Make it simple – talk about the specific problem with the person that made the mistake. Then, if you feel it’s important enough for everyone, send a notice but make it sound as though it is just a general “FYI” sent down from higher management – this removes the accusatory tone and makes it less personal.
4. Using Dramatic Adverbs
Another very common behavior in emails – usually from people that are very passionate about their work in general, or about a specific project that is under discussion. That behavior is the overuse of very dramatic adverbs. Sentences like, “That design is just horribly wrong” or “That approach is painfully vague” only serve to introduce emotion into the discussion.
When you look at those sentences without the adverbs, you can see how much more businesslike – and much less antagonistic – they are. Otherwise, you just come across like an over-dramatic, spoiled brat.
Try it without the adverbs. That design is wrong.

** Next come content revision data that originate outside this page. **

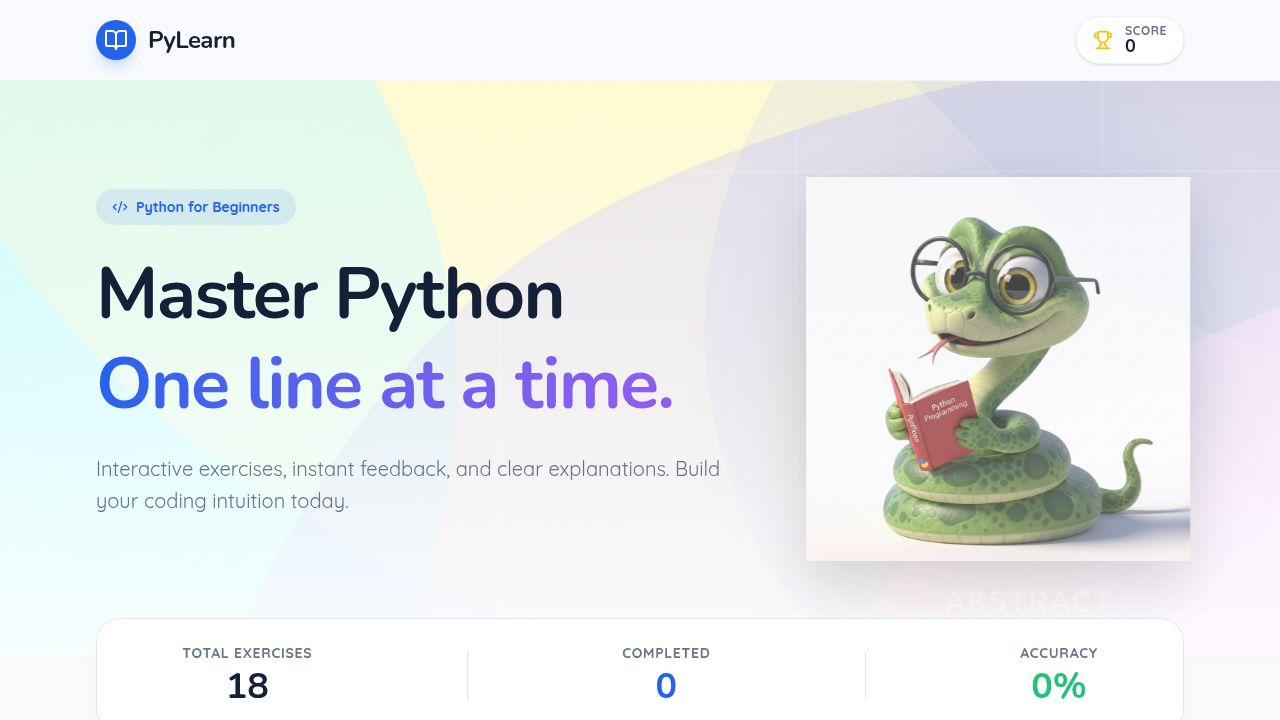
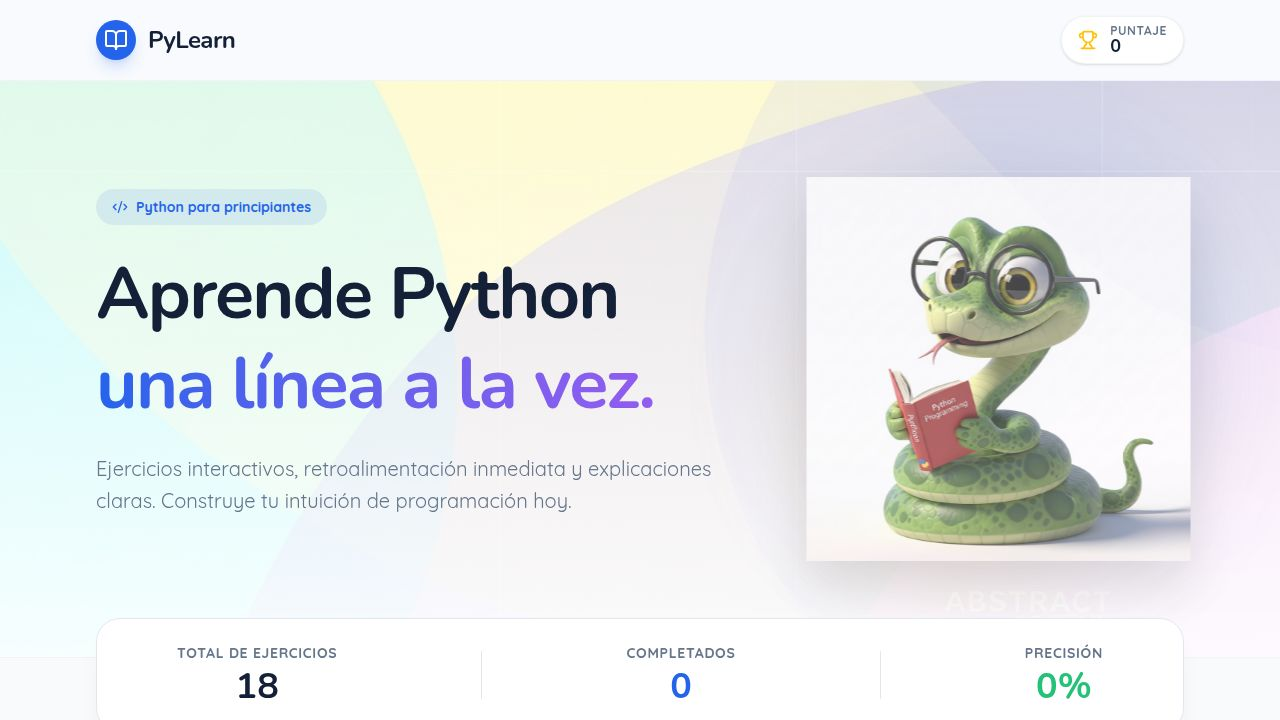
Translate the application interface and content to Spanish
Update UI elements, page content, and alt text across the frontend application to use Spanish, improving accessibility for Spanish-speaking users.

Replit-Commit-Author: Agent
Replit-Commit-Session-Id: ee60ced2-6da0-4eda-a2a0-7dc4748e8406
Replit-Commit-Checkpoint-Type: full_checkpoint
Replit-Commit-Event-Id: 6cafeed9-458e-465a-b820-5aee05ae82c3
Replit-Commit-Screenshot-Url: https://storage.googleapis.com/screenshot-production-us-central1/9ef55c28-006f-4468-ab82-93d0fe11ee5b/ee60ced2-6da0-4eda-a2a0-7dc4748e8406/nix9Awx
Replit-Helium-Checkpoint-Created: true

diff --git a/artifacts/python-exercises/src/pages/ExerciseView.tsx b/artifacts/python-exercises/src/pages/ExerciseView.tsx
@@ -6,14 +6,30 @@ import {
   useGetExercises, 
   useCheckAnswer, 
   AnswerResult,
-  ExerciseType
 } from "@workspace/api-client-react";
 import { Navbar } from "@/components/Navbar";
 import { CodeBlock } from "@/components/CodeBlock";
 import { Button } from "@/components/ui/button";
 import { Card } from "@/components/ui/card";
-import { Lightbulb, CheckCircle2, XCircle, ArrowRight, Zap, RefreshCcw } from "lucide-react";
+import { Lightbulb, CheckCircle2, XCircle, ArrowRight, Zap } from "lucide-react";
 import { cn } from "@/lib/utils";
+
+const difficultyLabels: Record<string, string> = {
+  beginner: "Principiante",
+  intermediate: "Intermedio",
+  advanced: "Avanzado",
+};
+
+const difficultyColors: Record<string, string> = {
+  beginner: "bg-green-100 text-green-700",
+  intermediate: "bg-yellow-100 text-yellow-700",
+  advanced: "bg-red-100 text-red-700",
+};
+
+const typePlaceholders: Record<string, string> = {
+  fill_blank: "Escribe el código que falta...",
+  predict_output: "Escribe lo que imprimiría el código...",
+};
 
 export function ExerciseView() {
   const [, params] = useRoute("/exercise/:id");
@@ -28,7 +44,6 @@ export function ExerciseView() {
   const [showHint, setShowHint] = useState(false);
   const [result, setResult] = useState<AnswerResult | null>(null);
 
-  // Reset state when exercise changes
   useEffect(() => {
     setSelectedAnswer("");
     setShowHint(false);
@@ -81,7 +96,7 @@ export function ExerciseView() {
       <Navbar backTo="/" />
 
       <main className="max-w-4xl mx-auto px-4 sm:px-6 lg:px-8 mt-8">
-        {/* Header info */}
+        {/* Encabezado */}
         <div className="flex items-center justify-between mb-6">
           <div className="flex items-center gap-3">
             <span className="px-3 py-1 bg-primary/10 text-primary font-bold text-xs rounded-full uppercase tracking-wider">
@@ -89,15 +104,13 @@ export function ExerciseView() {
             </span>
             <span className={cn(
               "px-3 py-1 font-bold text-xs rounded-full uppercase tracking-wider",
-              exercise.difficulty === "beginner" ? "bg-green-100 text-green-700" :
-              exercise.difficulty === "intermediate" ? "bg-yellow-100 text-yellow-700" :
-              "bg-red-100 text-red-700"
+              difficultyColors[exercise.difficulty] ?? "bg-gray-100 text-gray-700"
             )}>
-              {exercise.difficulty}
+              {difficultyLabels[exercise.difficulty] ?? exercise.difficulty}
             </span>
           </div>
           <span className="text-muted-foreground font-bold text-sm">
-            Exercise {exercise.orderIndex}
+            Ejercicio {exercise.orderIndex}
           </span>
         </div>
 
@@ -107,7 +120,7 @@ export function ExerciseView() {
 
         <div className="grid grid-cols-1 lg:grid-cols-5 gap-8">
           
-          {/* Left Column: Context & Code */}
+          {/* Columna izquierda: Contexto y código */}
           <div className="lg:col-span-3 space-y-6">
             <div className="prose prose-slate max-w-none text-foreground/80 leading-relaxed text-lg">
               <p>{exercise.description}</p>
@@ -125,7 +138,7 @@ export function ExerciseView() {
                     className="flex items-center gap-2 text-secondary font-bold hover:text-secondary/80 transition-colors"
                   >
                     <Lightbulb className="w-5 h-5" />
-                    Show Hint
+                    Ver pista
                   </button>
                 ) : (
                   <motion.div 
@@ -141,12 +154,12 @@ export function ExerciseView() {
             )}
           </div>
 
-          {/* Right Column: Interaction */}
+          {/* Columna derecha: Interacción */}
           <div className="lg:col-span-2 space-y-6 relative">
             <Card className="p-6 sticky top-24">
               <h3 className="font-display font-bold text-xl mb-4 flex items-center gap-2">
                 <Zap className="w-5 h-5 text-accent" />
-                Your Answer
+                Tu respuesta
               </h3>
 
               {isMultipleChoice && exercise.options && (
@@ -198,8 +211,9 @@ export function ExerciseView() {
                       type="text"
                       value={selectedAnswer}
                       onChange={(e) => setSelectedAnswer(e.target.value)}
+                      onKeyDown={(e) => e.key === "Enter" && !hasAnswered && handleSubmit()}
                       disabled={hasAnswered}
-                      placeholder={exercise.type === "fill_blank" ? "Type the missing code..." : "Type the output..."}
+                      placeholder={typePlaceholders[exercise.type ?? ""] ?? "Escribe tu respuesta..."}
                       className={cn(
                         "w-full bg-slate-50 border-2 border-border rounded-xl px-5 py-4 font-mono text-lg focus:outline-none focus:border-primary focus:ring-4 focus:ring-primary/10 transition-all",
                         hasAnswered && result?.correct && "border-success bg-success/5 text-success font-bold focus:ring-0",
@@ -212,7 +226,7 @@ export function ExerciseView() {
                   
                   {hasAnswered && !result?.correct && result?.correctAnswer && (
                     <div className="text-sm font-medium text-slate-500 mt-2 flex items-center gap-2">
-                      Correct answer: <code className="bg-slate-100 px-2 py-1 rounded text-foreground">{result.correctAnswer}</code>
+                      Respuesta correcta: <code className="bg-slate-100 px-2 py-1 rounded text-foreground">{result.correctAnswer}</code>
                     </div>
                   )}
                 </div>
@@ -225,7 +239,7 @@ export function ExerciseView() {
                   onClick={handleSubmit}
                   disabled={!selectedAnswer || checkMutation.isPending}
                 >
-                  {checkMutation.isPending ? "Checking..." : "Submit Answer"}
+                  {checkMutation.isPending ? "Verificando..." : "Enviar respuesta"}
                 </Button>
               ) : (
                 <Button 
@@ -234,11 +248,11 @@ export function ExerciseView() {
                   variant={result.correct ? "success" : "default"}
                   onClick={handleNext}
                 >
-                  Continue <ArrowRight className="w-5 h-5 ml-2" />
+                  Continuar <ArrowRight className="w-5 h-5 ml-2" />
                 </Button>
               )}
 
-              {/* Feedback Animation Area */}
+              {/* Área de retroalimentación */}
               <AnimatePresence>
                 {hasAnswered && (
                   <motion.div
@@ -252,12 +266,12 @@ export function ExerciseView() {
                     <h4 className={cn("font-bold text-lg mb-1 flex items-center gap-2", 
                       result.correct ? "text-success" : "text-destructive"
                     )}>
-                      {result.correct ? "Awesome!" : "Not quite."}
+                      {result.correct ? "¡Muy bien!" : "Casi, sigue intentando."}
                     </h4>
                     <p className="text-sm leading-relaxed">{result.feedback}</p>
                     {result.correct && exercise.explanation && (
                       <div className="mt-3 pt-3 border-t border-success/20 text-sm">
-                        <span className="font-bold block mb-1">Why it works:</span>
+                        <span className="font-bold block mb-1">¿Por qué funciona así?</span>
                         {exercise.explanation}
                       </div>
                     )}

diff --git a/artifacts/python-exercises/src/pages/Home.tsx b/artifacts/python-exercises/src/pages/Home.tsx
@@ -1,7 +1,7 @@
 import { useGetExercises, useGetProgress } from "@workspace/api-client-react";
 import { Link } from "wouter";
 import { motion } from "framer-motion";
-import { Play, Code2, Brain, ChevronRight, CheckCircle2 } from "lucide-react";
+import { Play, Code2, Brain, CheckCircle2 } from "lucide-react";
 import { Navbar } from "@/components/Navbar";
 
 export function Home() {
@@ -16,7 +16,6 @@ export function Home() {
     );
   }
 
-  // Group exercises by topic
   const topicsMap = exercises?.reduce((acc, ex) => {
     if (!acc[ex.topic]) {
       acc[ex.topic] = [];
@@ -49,12 +48,12 @@ export function Home() {
     <div className="min-h-screen bg-background pb-20">
       <Navbar />
       
-      {/* Hero Section */}
+      {/* Sección Principal */}
       <div className="relative overflow-hidden bg-white border-b border-border/50">
         <div className="absolute inset-0 z-0">
           <img 
             src={`${import.meta.env.BASE_URL}images/hero-bg.png`} 
-            alt="Abstract educational background" 
+            alt="Fondo educativo abstracto" 
             className="w-full h-full object-cover opacity-60"
           />
           <div className="absolute inset-0 bg-gradient-to-b from-white/40 to-white/90" />
@@ -70,7 +69,7 @@ export function Home() {
                 className="inline-flex items-center gap-2 px-4 py-2 rounded-full bg-primary/10 text-primary font-bold text-sm mb-6"
               >
                 <Code2 className="w-4 h-4" />
-                Python for Beginners
+                Python para principiantes
               </motion.div>
               <motion.h1 
                 initial={{ opacity: 0, y: 20 }}
@@ -78,9 +77,9 @@ export function Home() {
                 transition={{ duration: 0.5, delay: 0.1 }}
                 className="text-5xl md:text-7xl font-bold font-display text-foreground leading-tight mb-6"
               >
-                Master Python <br/>
+                Aprende Python <br/>
                 <span className="text-transparent bg-clip-text bg-gradient-to-r from-primary to-accent">
-                  One line at a time.
+                  una línea a la vez.
                 </span>
               </motion.h1>
               <motion.p 
@@ -89,7 +88,7 @@ export function Home() {
                 transition={{ duration: 0.5, delay: 0.2 }}
                 className="text-xl text-muted-foreground max-w-2xl mx-auto md:mx-0 mb-8 leading-relaxed"
               >
-                Interactive exercises, instant feedback, and clear explanations. Build your coding intuition today.
+                Ejercicios interactivos, retroalimentación inmediata y explicaciones claras. Construye tu intuición de programación hoy.
               </motion.p>
             </div>
             
@@ -103,7 +102,7 @@ export function Home() {
                 <div className="absolute inset-0 bg-gradient-to-tr from-secondary/40 to-primary/40 blur-3xl rounded-full" />
                 <img 
                   src={`${import.meta.env.BASE_URL}images/python-mascot.png`} 
-                  alt="Friendly Python Mascot" 
+                  alt="Mascota amigable de Python" 
                   className="w-full h-auto drop-shadow-2xl relative z-10 hover:-translate-y-2 transition-transform duration-500"
                 />
               </div>
@@ -112,21 +111,21 @@ export function Home() {
         </div>
       </div>
 
-      {/* Progress Overview */}
+      {/* Resumen de progreso */}
       <div className="max-w-6xl mx-auto px-4 sm:px-6 lg:px-8 -mt-10 relative z-20">
         <div className="bg-white rounded-3xl shadow-xl shadow-black/5 border border-border p-6 flex items-center justify-around flex-wrap gap-8">
           <div className="text-center">
-            <p className="text-muted-foreground font-bold uppercase tracking-wider text-sm mb-1">Total Exercises</p>
+            <p className="text-muted-foreground font-bold uppercase tracking-wider text-sm mb-1">Total de ejercicios</p>
             <p className="text-4xl font-display font-bold text-foreground">{progress?.totalExercises || 0}</p>
           </div>
           <div className="w-px h-12 bg-border hidden sm:block"></div>
           <div className="text-center">
-            <p className="text-muted-foreground font-bold uppercase tracking-wider text-sm mb-1">Completed</p>
+            <p className="text-muted-foreground font-bold uppercase tracking-wider text-sm mb-1">Completados</p>
             <p className="text-4xl font-display font-bold text-primary">{progress?.completedExercises || 0}</p>
           </div>
           <div className="w-px h-12 bg-border hidden sm:block"></div>
           <div className="text-center">
-            <p className="text-muted-foreground font-bold uppercase tracking-wider text-sm mb-1">Accuracy</p>
+            <p className="text-muted-foreground font-bold uppercase tracking-wider text-sm mb-1">Precisión</p>
             <p className="text-4xl font-display font-bold text-success">
               {progress?.totalExercises ? Math.round((progress.correctAnswers / progress.completedExercises) * 100) || 0 : 0}%
             </p>
@@ -134,11 +133,11 @@ export function Home() {
         </div>
       </div>
 
-      {/* Topics Grid */}
+      {/* Cuadrícula de temas */}
       <div className="max-w-6xl mx-auto px-4 sm:px-6 lg:px-8 mt-20">
         <div className="flex items-center gap-3 mb-8">
           <Brain className="w-8 h-8 text-primary" />
-          <h2 className="text-3xl font-display font-bold">Choose a Topic</h2>
+          <h2 className="text-3xl font-display font-bold">Elige un tema</h2>
         </div>
 
         <motion.div 
@@ -176,7 +175,7 @@ export function Home() {
                   
                   <div className="mt-8">
                     <div className="flex justify-between text-sm font-bold text-muted-foreground mb-2">
-                      <span>{percent}% Complete</span>
+                      <span>{percent}% completado</span>
                       <span>{topic.completed} / {topic.total}</span>
                     </div>
                     <div className="w-full h-3 bg-muted rounded-full overflow-hidden">

diff --git a/artifacts/python-exercises/src/pages/not-found.tsx b/artifacts/python-exercises/src/pages/not-found.tsx
@@ -10,12 +10,12 @@ export default function NotFound() {
           <Bug className="w-12 h-12 text-primary" />
         </div>
         <h1 className="text-6xl font-display font-bold text-foreground mb-4">404</h1>
-        <h2 className="text-2xl font-bold text-slate-700 mb-4">Page not found</h2>
+        <h2 className="text-2xl font-bold text-slate-700 mb-4">Página no encontrada</h2>
         <p className="text-muted-foreground mb-8">
-          Oops! Looks like we encountered a syntax error in our routing. This page doesn't exist.
+          ¡Ups! Parece que encontramos un error en nuestra navegación. Esta página no existe.
         </p>
         <Link href="/">
-          <Button size="lg">Return to Base</Button>
+          <Button size="lg">Volver al inicio</Button>
         </Link>
       </div>
     </div>

diff --git a/artifacts/python-exercises/src/components/Navbar.tsx b/artifacts/python-exercises/src/components/Navbar.tsx
@@ -30,7 +30,7 @@ export function Navbar({ backTo = null }: { backTo?: string | null }) {
             <div className="flex items-center gap-3 bg-white px-4 py-2 rounded-2xl shadow-sm border border-border/50">
               <Trophy className="w-5 h-5 text-secondary" />
               <div className="flex flex-col">
-                <span className="text-xs font-bold text-muted-foreground uppercase tracking-wider leading-none">Score</span>
+                <span className="text-xs font-bold text-muted-foreground uppercase tracking-wider leading-none">Puntaje</span>
                 <span className="font-display font-bold text-lg leading-none text-foreground">{progress.correctAnswers}</span>
               </div>
             </div>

That approach is vague.
It may not please the recipient – but it also doesn’t attack them and set them on the defensive. It’s more professional, and you might actually be able to pass yourself off as a mature adult, even when you’re disagreeing with someone.
5. Overusing Passive Voice

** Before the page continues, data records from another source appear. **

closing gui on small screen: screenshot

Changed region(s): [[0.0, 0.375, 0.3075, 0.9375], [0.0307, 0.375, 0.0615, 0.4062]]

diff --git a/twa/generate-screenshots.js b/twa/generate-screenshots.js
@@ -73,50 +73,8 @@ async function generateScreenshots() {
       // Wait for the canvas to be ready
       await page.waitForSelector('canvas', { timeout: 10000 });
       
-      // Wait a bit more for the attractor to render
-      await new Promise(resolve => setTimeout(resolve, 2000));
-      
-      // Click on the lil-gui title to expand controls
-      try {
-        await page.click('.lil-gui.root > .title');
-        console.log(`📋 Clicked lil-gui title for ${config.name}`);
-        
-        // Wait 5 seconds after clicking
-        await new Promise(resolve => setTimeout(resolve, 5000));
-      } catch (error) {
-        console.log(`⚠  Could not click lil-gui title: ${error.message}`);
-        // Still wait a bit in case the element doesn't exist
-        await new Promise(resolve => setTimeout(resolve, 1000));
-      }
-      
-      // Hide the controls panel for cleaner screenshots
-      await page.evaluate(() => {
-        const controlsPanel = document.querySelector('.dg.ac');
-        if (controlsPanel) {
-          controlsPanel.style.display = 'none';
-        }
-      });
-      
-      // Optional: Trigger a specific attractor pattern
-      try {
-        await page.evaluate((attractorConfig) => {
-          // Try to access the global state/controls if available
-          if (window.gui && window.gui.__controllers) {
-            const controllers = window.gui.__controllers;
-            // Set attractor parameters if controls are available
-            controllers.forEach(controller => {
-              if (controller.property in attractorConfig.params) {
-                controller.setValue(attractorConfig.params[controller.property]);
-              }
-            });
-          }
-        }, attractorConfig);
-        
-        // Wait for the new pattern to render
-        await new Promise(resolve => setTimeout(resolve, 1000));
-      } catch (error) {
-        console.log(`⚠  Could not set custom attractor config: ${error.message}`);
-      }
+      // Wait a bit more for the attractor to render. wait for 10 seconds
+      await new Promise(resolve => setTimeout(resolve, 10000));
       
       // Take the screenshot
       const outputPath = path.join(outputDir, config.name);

It actually wasn’t until late in my writing career that I really, truly learned about and understood the passive voice. The problem with learning about it, is that you start seeing it everywhere. One of the most prevalent uses of passive voice is in email, because the passive voice allows a person to separate themselves from an action.
Instead of saying, “I drove the client to the airport”, which lays the responsibility directly upon your shoulders, you might instead write, “The client was taken to the airport.”
This is a behavior common among people that are nervous about taking responsibility for just about anything, because if anything goes wrong, they don’t want to be blamed. These are the same people that complain when the risk-takers – the ones that take responsibility for getting things done – get recognition or promotions. The truth is, people see through the passive voice in emails. If you’ve finished a task or accomplished a goal, don’t be afraid to take credit!
6. Patting Yourself On The Back
Oddly enough, the opposite extreme of the folks who use passive voice in email all the time, are the people that almost always write about everything in first person. Reading their emails, you would think that a project wasn’t a group effort, it was a personal accomplishment. You would think that the person sending the email did absolutely all of the work!
How do you recognize these emails? Count the occurrences of the word “I”.
Reading an email from this type of person, it’s clear that they feel the entire world revolves around them, and that everyone should be giving them constant kudos for all of the work they’ve single-handedly accomplished. These emails invariably leave teammates feeling dejected and completely unappreciated. This approach is the fast-track to anger and isolation from your peers.
I’m sure there are lots of other types of emails that really annoy and offend people. I bet you have your own list too! What sorts of emails really set you off? Which types are your pet peeves? Share your thoughts in the comments section below.
Image Credit: Concentrated Businessman via Shutterstock, Maths Formula via Shutterstock, Young Businesswoman via Shutterstock, Expressive Senior via Shutterstock, Military Kid via Shutterstock, Shame via Shutterstock